Bush agrees to ask for financial bailout funds

January 12, 2009 10:46:50 AM PST
President-elect Barack Obama asked President George W. Bush on Monday to seek another $350 billion to bail out the financial sector so that Obama can have the money at his disposal promptly after taking office.

Bush agreed to notify Congress, the White House said. Congress has 15 days to reject the request, but efforts were afoot to have the money available for Obama much sooner.

The request would give Obama, who takes office Jan. 20, not only the opportunity to get quick access to the money, but also to change the program's goals and conditions. The Bush administration's handling of the first $350 billion has come under widespread criticism in Congress and from watchdog organizations.

Obama and his economic team have signaled that he was eager to use the money to help reduce the number of mortgage foreclosures and that he wanted to place greater restrictions on institutions that receive the funds. The move comes as Democrats in the House of Representatives prepare to act on legislation that has some of the same aims.

Earlier Monday, Bush told reporters that he would not request the money form Congress unless Obama "specifically asked me to make it." About two hours later, White House press secretary Dana Perino said that Obama had indeed asked Bush to submit the request.

Bush's assertion that the decision to tap the money rests with Obama was an acknowledgment of what has been an extraordinary ceding of power to the incoming administration. In fact, when it comes to the economy, Bush in recent weeks has let Obama be the driving force behind most recovery efforts.

A vote in Congress is likely soon, possibly this week, several senators predicted after a briefing from Obama economic adviser Larry Summers on the Wall Street bailout, as well as on Obama's separate plan for roughly $800 billion in spending and tax breaks to spur the economy.

"I feel better this morning, and I am told the Obama team will be giving us these specifics" on precisely how the additional money would be disbursed, Senate Banking Committee Chairman Christopher Dodd, D-Conn., said Monday, after talks with Summers.

Though Bush would request the additional money for the Troubled Asset Relief Program, the incoming Obama administration would sell the plan by laying out a series of changes in how the program is run.

Obama's nominee for Treasury secretary, Timothy Geithner, has been working to redefine the program and to impose more conditions on how the money is used.

"Larry Summers made a very strong argument for why it's important and critical for the overall recovery," said Sen. John Kerry, D-Mass. "And I think that's an argument that most senators understand."

Summers sought to win over Senate Democrats even as the GOP leader of the House, John Boehner of Ohio, warned that any effort to release the additional money would be a tough sell.

At his news conference, Bush defended the financial industry bailout, a massive government intervention that has drawn criticism from Republicans as an intrusion into the financial markets and from Democrats who complain the money has not helped stabilize or reduce mortgage foreclosures.

"I readily concede I chucked aside some of my free market principles when I was told by chief economic advisers that the situation we were facing could be worse than the Great Depression," Bush said.

He credited the program for improving the lending landscape.

"Credit spreads are beginning to shrink," he said. "Lending is just beginning to pick up."

Congress approved the program in October, authorizing $700 billion to assist the financial industry.
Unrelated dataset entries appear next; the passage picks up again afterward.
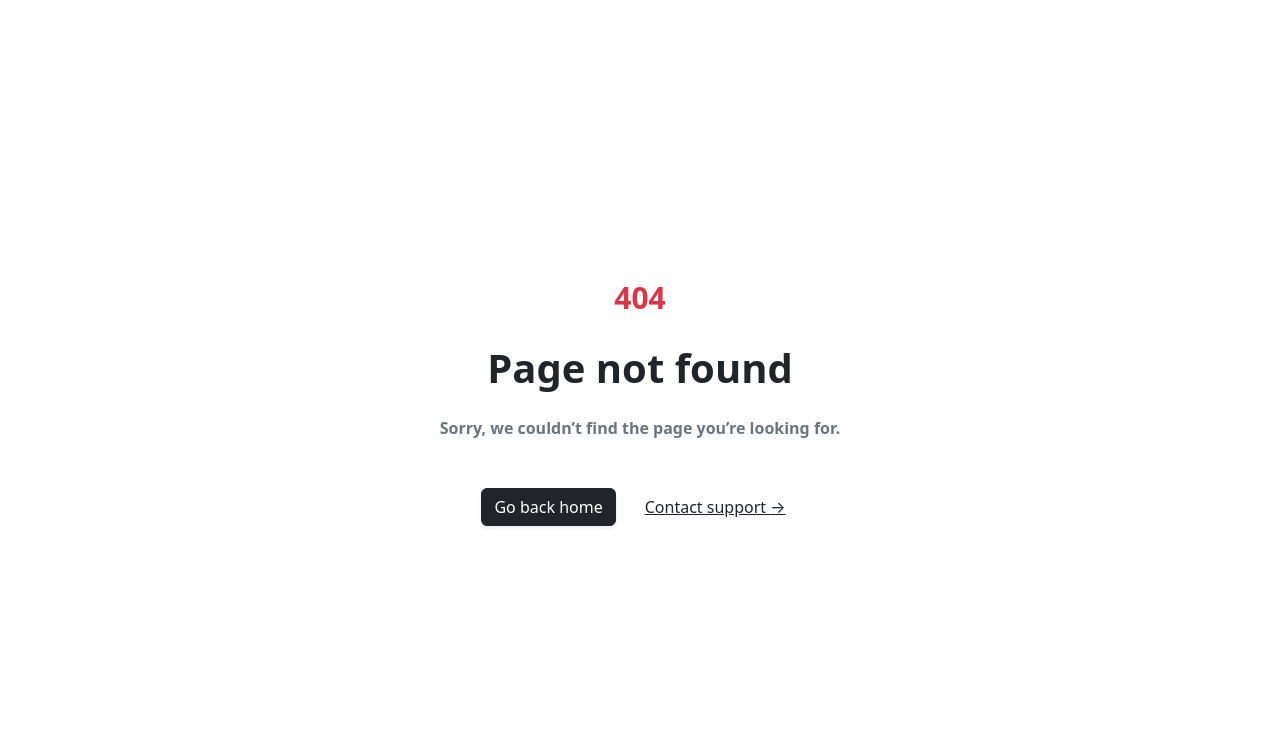
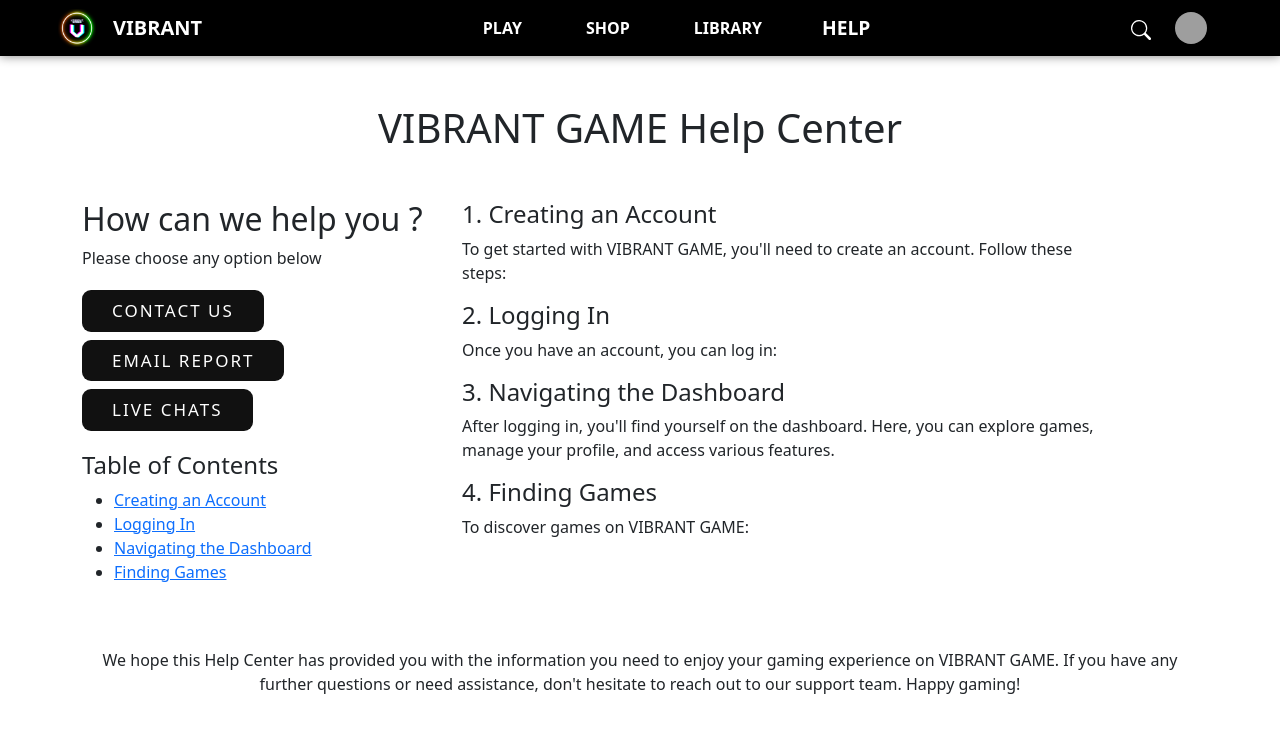
Before and after one commit to mikasa99985/react, a React (Vite) app: page /help in a window 1280 px wide. Before the commit this address had no page. Shown: the top 732 px of the page. Built offline with nearby package versions, Linux system fonts and the light colour scheme; no server answers; grey boxes are pictures that could not be loaded.

Commit message:
Add favo list and help page

```diff
--- a/src/App.jsx
+++ b/src/App.jsx
@@ -14,6 +14,8 @@ import EmailReport from './pages/EmailReport';
 import Payment from './pages/Payment';
 import Library from './pages/Library';
 import Contact from './pages/Contact';
+import Help from './pages/Help';
+import Favorites from './pages/Favorites';
 
 function App() {
   const appStyle = {
@@ -74,6 +76,14 @@ function App() {
             <Contact />
           </Route>
 
+          <Route exact path="/help">
+            <Help />
+          </Route>
+
+          <Route exact path="/favorites">
+            <Favorites />
+          </Route>
+
           {/* 404 ERROR PAGE THIS REQUIRED THE END OF THE ALL ROUTERS */}
           <Route exact path="*">
             <Page_404 />
--- a/src/components/Nav.jsx
+++ b/src/components/Nav.jsx
@@ -90,8 +90,8 @@ const Nav = (props) => {
                 <Link className={props.shop ? 'nav-link active-nav' : 'nav-link'} style={{ color: 'white' }} to="/shop">Shop</Link>
               </li>
 
-              <li className={!props.explore ? `nav-item mx-4 nav-item-pop` : 'nav-item mx-4'}>
-                <Link className={props.explore ? 'nav-link active-nav' : 'nav-link'} style={{ color: 'white' }} to="/explore">Explore</Link>
+              <li className={!props.library ? `nav-item mx-4 nav-item-pop` : 'nav-item mx-4'}>
+                <Link className={props.library ? 'nav-link active-nav' : 'nav-link'} style={{ color: 'white' }} to="/library">Library</Link>
               </li>
 
 
@@ -181,6 +181,7 @@ const Nav = (props) => {
         </div>
       </nav>
 
+      {/* Mobile Navbar */}
       <div className="offcanvas offcanvas-start" style={{ backgroundColor: 'black' }} data-bs-scroll="true" data-bs-backdrop="false" tabIndex="-1" id="offcanvasScrolling" aria-labelledby="offcanvasScrollingLabel">
         <div className="offcanvas-header">
           <img className="anima-icon" src={icon} style={{ width: '40px' }} alt="" />
@@ -202,7 +203,7 @@ const Nav = (props) => {
             </li>
 
             <li className="nav-item mx-4">
-              <Link className={props.explore ? 'nav-link active-offc' : 'nav-link'} style={{ color: 'white', fontSize: '25px' }} to="/explore">Explore</Link>
+              <Link className={props.library ? 'nav-link active-offc' : 'nav-link'} style={{ color: 'white', fontSize: '25px' }} to="/library">Library</Link>
             </li>
 
             <li className="nav-item mx-4">
--- /dev/null
+++ b/src/pages/Favorites.jsx
@@ -0,0 +1,66 @@
+import React from 'react'
+import Nav from '../components/Nav'
+
+const Favorites = () => {
+
+    let img = 'https://firebasestorage.googleapis.com/v0/b/online-app-a440d.appspot.com/o/empty-profile.png?alt=media&token=9d884c2e-e9ab-4ac0-9d28-cd7ec5ba917f';
+
+    return (
+        <>
+            <Nav />
+
+            <h1 className='text-center my-5'>Favorites list</h1>
+            <div className=" container">
+                <ul class="list-group">
+                    <li class="list-group-item">
+                        <div className=" d-flex flex-column flex-md-row justify-content-between align-items-center">
+                            <div className=" d-flex flex-column flex-md-row align-items-center">
+                                <img className=' rounded' src={img} width={100} alt="" />
+                                <div className=" my-3 my-md-0 ms-md-3 d-flex flex-column justify-content-center">
+                                    <h5>game demo name</h5>
+                                    <p className='m-0'>$100</p>
+                                </div>
+                            </div>
+                            <div className="buttons">
+                                <button className='btn btn-dark me-2'>buy now</button>
+                                <button className='btn btn-danger'>remove</button>
+                            </div>
+                        </div>
+                    </li>
+                    <li class="list-group-item">
+                        <div className=" d-flex flex-column flex-md-row justify-content-between align-items-center">
+                            <div className=" d-flex flex-column flex-md-row align-items-center">
+                                <img className=' rounded' src={img} width={100} alt="" />
+                                <div className=" my-3 my-md-0 ms-md-3 d-flex flex-column justify-content-center">
+                                    <h5>game demo name</h5>
+                                    <p className='m-0'>$100</p>
+                                </div>
+                            </div>
+                            <div className="buttons">
+                                <button className='btn btn-dark me-2'>buy now</button>
+                                <button className='btn btn-danger'>remove</button>
+                            </div>
+                        </div>
+                    </li>
+                    <li class="list-group-item">
+                        <div className=" d-flex flex-column flex-md-row justify-content-between align-items-center">
+                            <div className=" d-flex flex-column flex-md-row align-items-center">
+                                <img className=' rounded' src={img} width={100} alt="" />
+                                <div className=" my-3 my-md-0 ms-md-3 d-flex flex-column justify-content-center">
+                                    <h5>game demo name</h5>
+                                    <p className='m-0'>$100</p>
+                                </div>
+                            </div>
+                            <div className="buttons">
+                                <button className='btn btn-dark me-2'>buy now</button>
+                                <button className='btn btn-danger'>remove</button>
+                            </div>
+                        </div>
+                    </li>
+                </ul>
+            </div>
+        </>
+    )
+}
+
+export default Favorites
--- /dev/null
+++ b/src/pages/Help.jsx
@@ -0,0 +1,71 @@
+import React from 'react'
+import '../utility/css/btn_glow.css';
+import { Link } from 'react-router-dom'
+import Nav from '../components/Nav';
+
+const Help = () => {
+    return (
+        <>
+            <Nav help={true} />
+
+            <div className="container mt-5">
+                <h1 className="text-center">VIBRANT GAME Help Center</h1>
+
+
+                <div className="row mt-5">
+                    <div className="col-md-4">
+                        <h2 className=''>How can we help you ?</h2>
+                        <p>Please choose any option below</p>
+                        <div className=" d-flex flex-column h-auto my-3 align-items-start">
+                            <Link to='/contact' className='btn-cus btn-blue-glow my-1' style={{ padding: '8px 30px', borderRadius: '9px', fontSize: '17px', textDecoration: 'none' }}>Contact us</Link>
+                            <Link to='/report' className='btn-cus btn-blue-glow my-1' style={{ padding: '8px 30px', borderRadius: '9px', fontSize: '17px', textDecoration: 'none' }}>Email report</Link>
+                            <Link to='/' className='btn-cus btn-blue-glow my-1' style={{ padding: '8px 30px', borderRadius: '9px', fontSize: '17px', textDecoration: 'none' }}>Live chats</Link>
+                        </div>
+                        <h4>Table of Contents</h4>
+                        <ul>
+                            <li><a href="#creating-an-account">Creating an Account</a></li>
+                            <li><a href="#logging-in">Logging In</a></li>
+                            <li><a href="#navigating-the-dashboard">Navigating the Dashboard</a></li>
+                            <li><a href="#finding-games">Finding Games</a></li>
+                            {/* Other sections and subsections go here */}
+                        </ul>
+                    </div>
+
+                    <div className="col-md-7">
+                        <section id="creating-an-account">
+                            <h4>1. Creating an Account</h4>
+                            <p>To get started with VIBRANT GAME, you'll need to create an account. Follow these steps:</p>
+                            {/* Insert steps here */}
+                        </section>
+
+                        <section id="logging-in">
+                            <h4>2. Logging In</h4>
+                            <p>Once you have an account, you can log in:</p>
+                            {/* Insert steps here */}
+                        </section>
+
+                        <section id="navigating-the-dashboard">
+                            <h4>3. Navigating the Dashboard</h4>
+                            <p>After logging in, you'll find yourself on the dashboard. Here, you can explore games, manage your profile, and access various features.</p>
+                            {/* Insert details here */}
+                        </section>
+
+                        <section id="finding-games">
+                            <h4>4. Finding Games</h4>
+                            <p>To discover games on VIBRANT GAME:</p>
+                            {/* Insert steps here */}
+                        </section>
+
+                        {/* Repeat the above structure for other sections */}
+                    </div>
+                </div>
+
+                <footer className="text-center mt-5">
+                    <p>We hope this Help Center has provided you with the information you need to enjoy your gaming experience on VIBRANT GAME. If you have any further questions or need assistance, don't hesitate to reach out to our support team. Happy gaming!</p>
+                </footer>
+            </div>
+        </>
+    )
+}
+
+export default Help
--- a/src/pages/Library.jsx
+++ b/src/pages/Library.jsx
@@ -2,6 +2,7 @@ import React, { useEffect, useState } from 'react'
 import { database, auth } from '../../firebase.config'
 import LibraryCard from '../components/LibraryCard';
 import { urlEncode } from '../utility/js/util';
+import Nav from '../components/Nav';
 
 const Library = () => {
 
@@ -30,7 +31,8 @@ const Library = () => {
 
     return (
         <>
-            <h1 className='text-center my-4'>Library</h1>
+            <Nav library={true}/>
+            {/* <h1 className='text-center my-4'>Library</h1> */}
             <div className="d-flex flex-wrap justify-content-center mx-auto w-res my-3">
                 {
                     loading ?
```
The Bush administration has already committed the first $350 billion, using it to inject capital into banks and to bail out ailing major companies considered too big to fail without further damage to the economy. Money from the program has gone to insurance giant American International Group Inc. and automakers General Motors Corp. and Chrysler LLC.

Lawmakers from both parties have criticized the administration's handling of the fund, in part because the financial institutions that have received the unconditional sums of money have done little to account for it.

Treasury Secretary Henry Paulson originally promised the money would be used to buy up toxic mortgage-related securities whose falling values have clogged credit markets and brought many financial institutions to the brink of failure.

A request to Congress would force a vote within days on whether to block the funding, but the deck is stacked in favor of Bush and Obama winning release of the remaining $350 billion. Congress can pass a resolution disapproving the request, but the White House could veto the resolution; then, just one-third of either chamber would be needed to uphold the veto and win release of the money.

"The (incoming) administration ... is going to fundamentally alter how this is being managed," Dodd said. "The concept is still very sound and solid and it is needed. But it's not going to pass around here unless there's a strong commitment to foreclosure mitigation."

"These assurances have to be forthcoming, if they're not, we're going to have trouble passing this," he said Monday on CBS's "The Early Show."